Mark Webber insisted that he is still 'positive' about his title chances despite Red Bull Racing being beaten into third place in the 2009 F1 pecking order in this weekend's Hungarian Grand Prix – as the Australian nevertheless reduced the gap to long-time world championship leader Jenson Button to under 20 points.
Whilst Button and Brawn GP surprisingly struggled around the Hungaroring – a circuit that on paper should have suited the BGP 001 down to the ground – Red Bull remained at the front of the field, only they found themselves joined there by heavy-hitters McLaren-Mercedes and Ferrari, traditional 'grandees' who have been uncharacteristically absent from the battle for much of the season.
Still, Webber looked to be in strong form to shine, making a good getaway from third on the grid to stave off an assault from reigning world champion Lewis Hamilton into the first corner, but when his British rival found a way past only a handful of laps later it soon became clear that RBR's Hungarian form was not quite so imperious as had been the case at Silverstone and the Nürburgring in previous weeks.
Following early leader Fernando Alonso's retirement, the man from Queanbeyan inherited second place back, but he swiftly lost it again during a calamitous first pit-stop when a delay was followed by Webber's pit crew releasing him into the path of the Ferrari of 2007 title-winner Kimi Raikkonen, though fortunately contact was narrowly averted.
On the harder of the two Bridgestone tyre compounds for the middle stint as most of the drivers around him plumped for the softer variety – 'my call', he candidly confesses – the 32-year-old subsequently slipped into the clutches of ex-Williams team-mate Nico Rosberg and Heikki Kovalainen in the second McLaren, and though he would remain ahead following the second round of stops, the damage had been done. A valiant late charge on the softer runner brought him back to barely five seconds adrift of runner-up Raikkonen at the chequered flag, but ultimately it was a case of too little, too late.
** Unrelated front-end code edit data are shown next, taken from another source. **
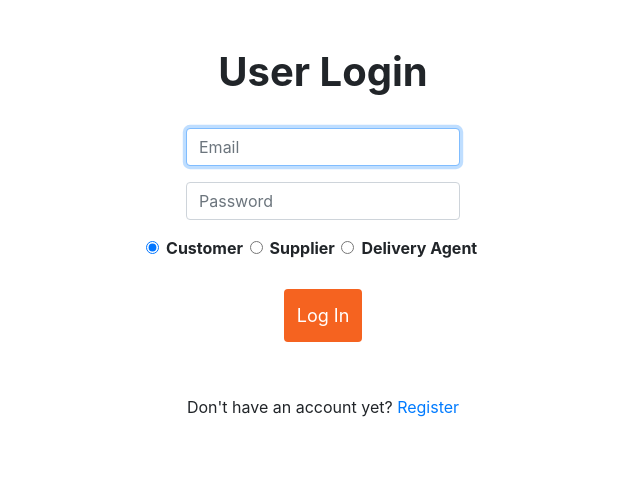
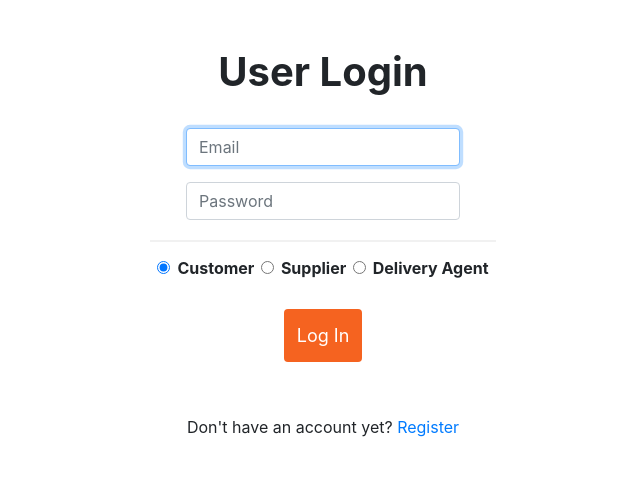
Before and after one commit to divyajeettt/EBMS, a Flask app: page /login in a window 1280 px wide. Shown: the part 76-558 px from the top of the page, without its empty margins (317-957 px from the left). Run offline with Flask 3, Linux system fonts and the light colour scheme; some libraries are stand-ins or nearby versions.

Commit message:
updated login page

```diff
--- a/front-end/app/templates/login.html
+++ b/front-end/app/templates/login.html
@@ -5,6 +5,16 @@
 {% endblock %}
 
 {% block main %}
+    <style>
+        hr {
+            border: 1px solid #f1f1f1;
+            margin-bottom: 14px;
+            margin-top: 20px;
+            /* shorter length */
+            width: 33%;
+        }
+    </style>
+
     <h1><b>User Login</b></h1>
     <br>
     {% if error %}
@@ -18,7 +28,9 @@
         <div class="form-group">
             <input class="form-control" name="password" placeholder="Password" type="password">
         </div>
+        <hr>
         <div class="form-check" style="font-weight: bold;">
+            &nbsp; &nbsp; &nbsp;
             <input class="form-check-input" type="radio" name="LoginRadio" id="flexRadioDefault1" value="customer" checked>
             <label class="form-check-label" for="flexRadioDefault1">
                 Customer &nbsp; &nbsp; &nbsp;
```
“I expected us to be a little bit quicker after our running on Friday,” the New South Wales native mused, “but to be honest we expected these guys (McLaren and Ferrari) to be around us. We knew it would be a more difficult venue for us and that we wouldn't have the advantage that we maybe had at the last two events so, all-in-all, I'm happy to get the result we did today.
“I think we would have had a better chance to fight with Kimi if we'd made a slightly different pit-stop and chosen a different tyre for the middle stint, but that was my call. I was worried about how long the middle stint was, so it was quite difficult to know which tyre to put on.
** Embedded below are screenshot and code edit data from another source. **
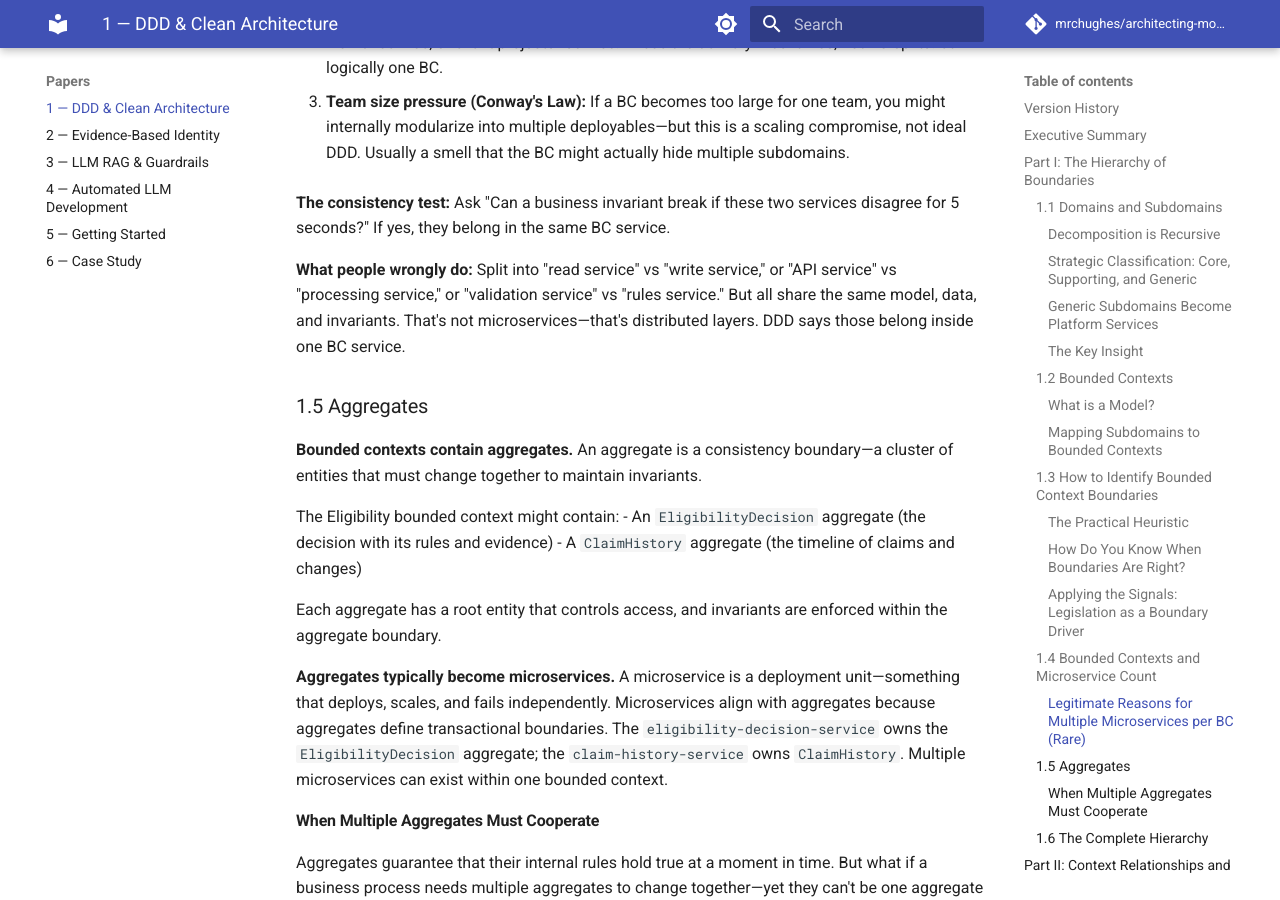
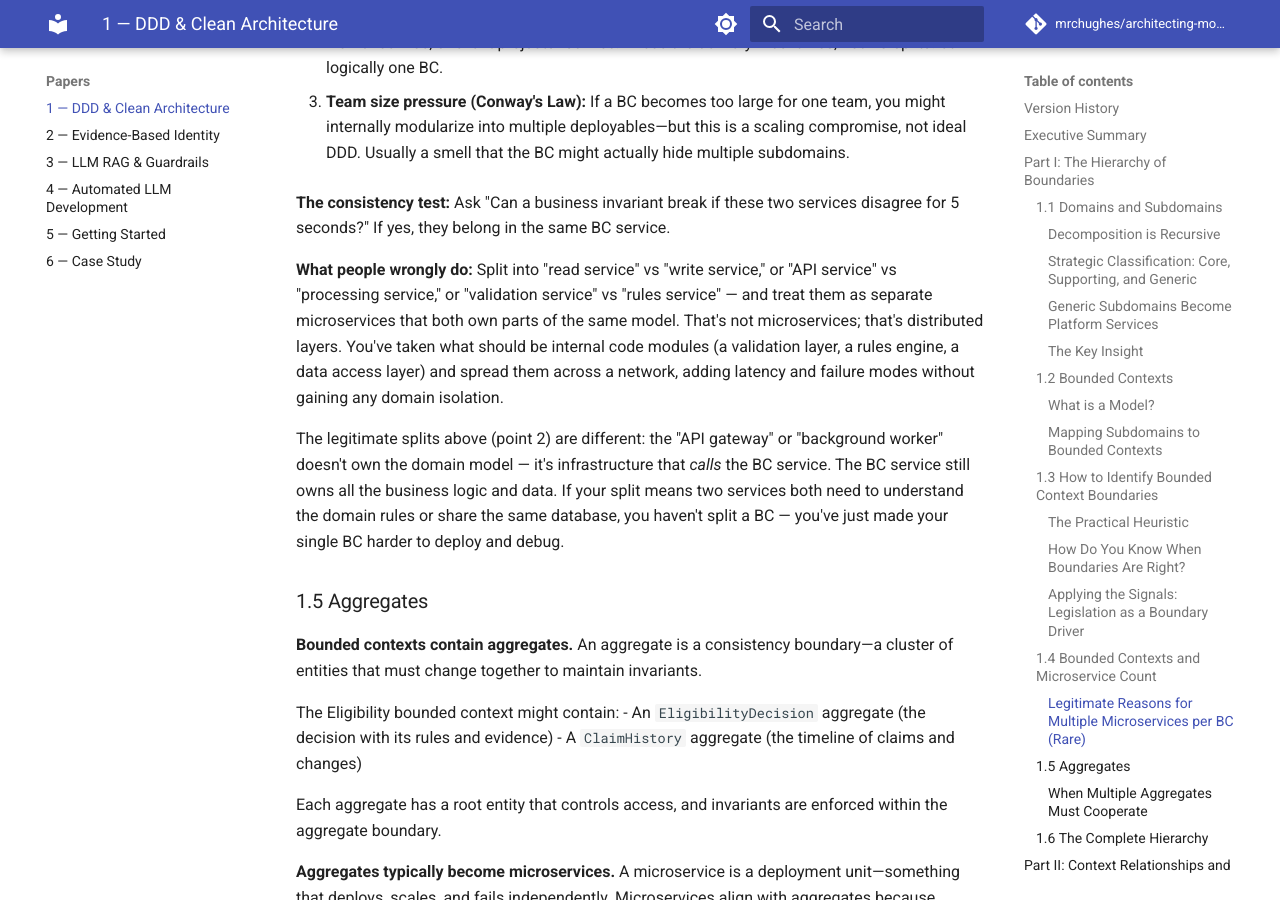
Before and after one commit to mrchughes/architecting-modern-government-services, an MkDocs documentation site: the page built from docs/Paper_1_DDD_Clean_Architecture.md, in a window 1280 px wide and 900 px high, scrolled down 13421 px. Built offline with MkDocs 1.6.1 and Material for MkDocs 9.7.7, drawn with Linux system fonts in a browser that asks for light colours; comment, search, counter and statistics services are not loaded.

Commit message:
Clarify distributed layers antipattern in §1.4
- Distinguish wrong splits (both services own parts of the model) from legitimate splits (infrastructure calls the BC service)
- Explain what you've actually done: spread code modules across a network
- Key test: if both services need domain rules or share a database, you haven't split

```diff
--- a/docs/Paper_1_DDD_Clean_Architecture.md
+++ b/docs/Paper_1_DDD_Clean_Architecture.md
@@ -354,7 +354,9 @@ Inside a BC, objects reference each other freely, transactions make sense, invar
 
 **The consistency test:** Ask "Can a business invariant break if these two services disagree for 5 seconds?" If yes, they belong in the same BC service.
 
-**What people wrongly do:** Split into "read service" vs "write service," or "API service" vs "processing service," or "validation service" vs "rules service." But all share the same model, data, and invariants. That's not microservices—that's distributed layers. DDD says those belong inside one BC service.
+**What people wrongly do:** Split into "read service" vs "write service," or "API service" vs "processing service," or "validation service" vs "rules service" — and treat them as separate microservices that both own parts of the same model. That's not microservices; that's distributed layers. You've taken what should be internal code modules (a validation layer, a rules engine, a data access layer) and spread them across a network, adding latency and failure modes without gaining any domain isolation.
+
+The legitimate splits above (point 2) are different: the "API gateway" or "background worker" doesn't own the domain model — it's infrastructure that *calls* the BC service. The BC service still owns all the business logic and data. If your split means two services both need to understand the domain rules or share the same database, you haven't split a BC — you've just made your single BC harder to deploy and debug.
 
 ### 1.5 Aggregates
 
```
Also changed, not shown: Paper_1_DDD_Clean_Architecture.md (+3 -1 lines).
“Overall we still have a lot of positives to take away from here – we're still up there, we're in the hunt and [we] know that we can take our car to a lot of venues and be competitive. Red Bull and Renault have a lot to be proud of, we're still a strong force and it's a positive day.”
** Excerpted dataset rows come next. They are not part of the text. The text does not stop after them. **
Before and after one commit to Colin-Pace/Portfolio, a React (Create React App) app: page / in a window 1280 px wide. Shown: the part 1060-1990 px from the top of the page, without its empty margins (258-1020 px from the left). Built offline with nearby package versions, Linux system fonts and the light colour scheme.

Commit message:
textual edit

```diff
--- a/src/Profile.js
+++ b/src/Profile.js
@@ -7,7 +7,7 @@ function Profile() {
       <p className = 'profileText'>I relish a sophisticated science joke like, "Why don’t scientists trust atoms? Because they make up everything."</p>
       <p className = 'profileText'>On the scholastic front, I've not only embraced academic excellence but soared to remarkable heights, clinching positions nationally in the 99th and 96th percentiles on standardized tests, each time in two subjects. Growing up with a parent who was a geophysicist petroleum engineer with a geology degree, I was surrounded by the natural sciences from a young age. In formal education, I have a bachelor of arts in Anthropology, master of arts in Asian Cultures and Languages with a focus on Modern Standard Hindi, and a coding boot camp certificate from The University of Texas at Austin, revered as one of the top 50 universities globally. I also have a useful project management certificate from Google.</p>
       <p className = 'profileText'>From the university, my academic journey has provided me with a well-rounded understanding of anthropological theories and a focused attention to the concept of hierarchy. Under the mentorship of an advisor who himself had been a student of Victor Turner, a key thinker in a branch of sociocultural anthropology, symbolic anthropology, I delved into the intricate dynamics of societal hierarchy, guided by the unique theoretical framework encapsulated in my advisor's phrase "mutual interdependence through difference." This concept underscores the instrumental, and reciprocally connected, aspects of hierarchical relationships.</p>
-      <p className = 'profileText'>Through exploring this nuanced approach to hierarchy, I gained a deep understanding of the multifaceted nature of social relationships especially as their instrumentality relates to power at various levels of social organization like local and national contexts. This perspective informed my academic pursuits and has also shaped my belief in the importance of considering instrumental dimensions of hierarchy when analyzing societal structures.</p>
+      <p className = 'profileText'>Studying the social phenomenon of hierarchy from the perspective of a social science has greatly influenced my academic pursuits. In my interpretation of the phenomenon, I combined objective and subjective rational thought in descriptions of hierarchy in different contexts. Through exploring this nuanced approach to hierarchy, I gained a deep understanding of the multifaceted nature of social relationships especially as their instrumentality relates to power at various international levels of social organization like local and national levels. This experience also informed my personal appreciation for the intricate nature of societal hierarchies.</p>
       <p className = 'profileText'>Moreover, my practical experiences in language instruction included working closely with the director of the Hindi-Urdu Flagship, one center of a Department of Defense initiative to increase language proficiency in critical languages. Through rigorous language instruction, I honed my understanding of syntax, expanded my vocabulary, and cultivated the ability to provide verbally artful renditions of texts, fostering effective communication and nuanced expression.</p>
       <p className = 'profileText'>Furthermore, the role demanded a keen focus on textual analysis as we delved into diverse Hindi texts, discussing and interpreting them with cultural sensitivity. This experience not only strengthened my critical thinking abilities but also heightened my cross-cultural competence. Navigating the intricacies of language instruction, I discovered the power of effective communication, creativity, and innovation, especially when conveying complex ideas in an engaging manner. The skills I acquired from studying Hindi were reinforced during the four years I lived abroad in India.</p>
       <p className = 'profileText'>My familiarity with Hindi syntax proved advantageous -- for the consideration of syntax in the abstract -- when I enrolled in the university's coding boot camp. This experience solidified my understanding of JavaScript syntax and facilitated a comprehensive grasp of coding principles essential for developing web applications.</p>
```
It was a less positive day, by contrast, for team-mate Sebastian Vettel, who was tagged by Raikkonen on the exit of turn one after the Finn got briefly out-of-shape, and after spending the opening stint down in seventh the damage to his suspension from the touch in the end consigned the young German to an early bath less than halfway through, and saw him cede second place in the drivers' standings to Webber.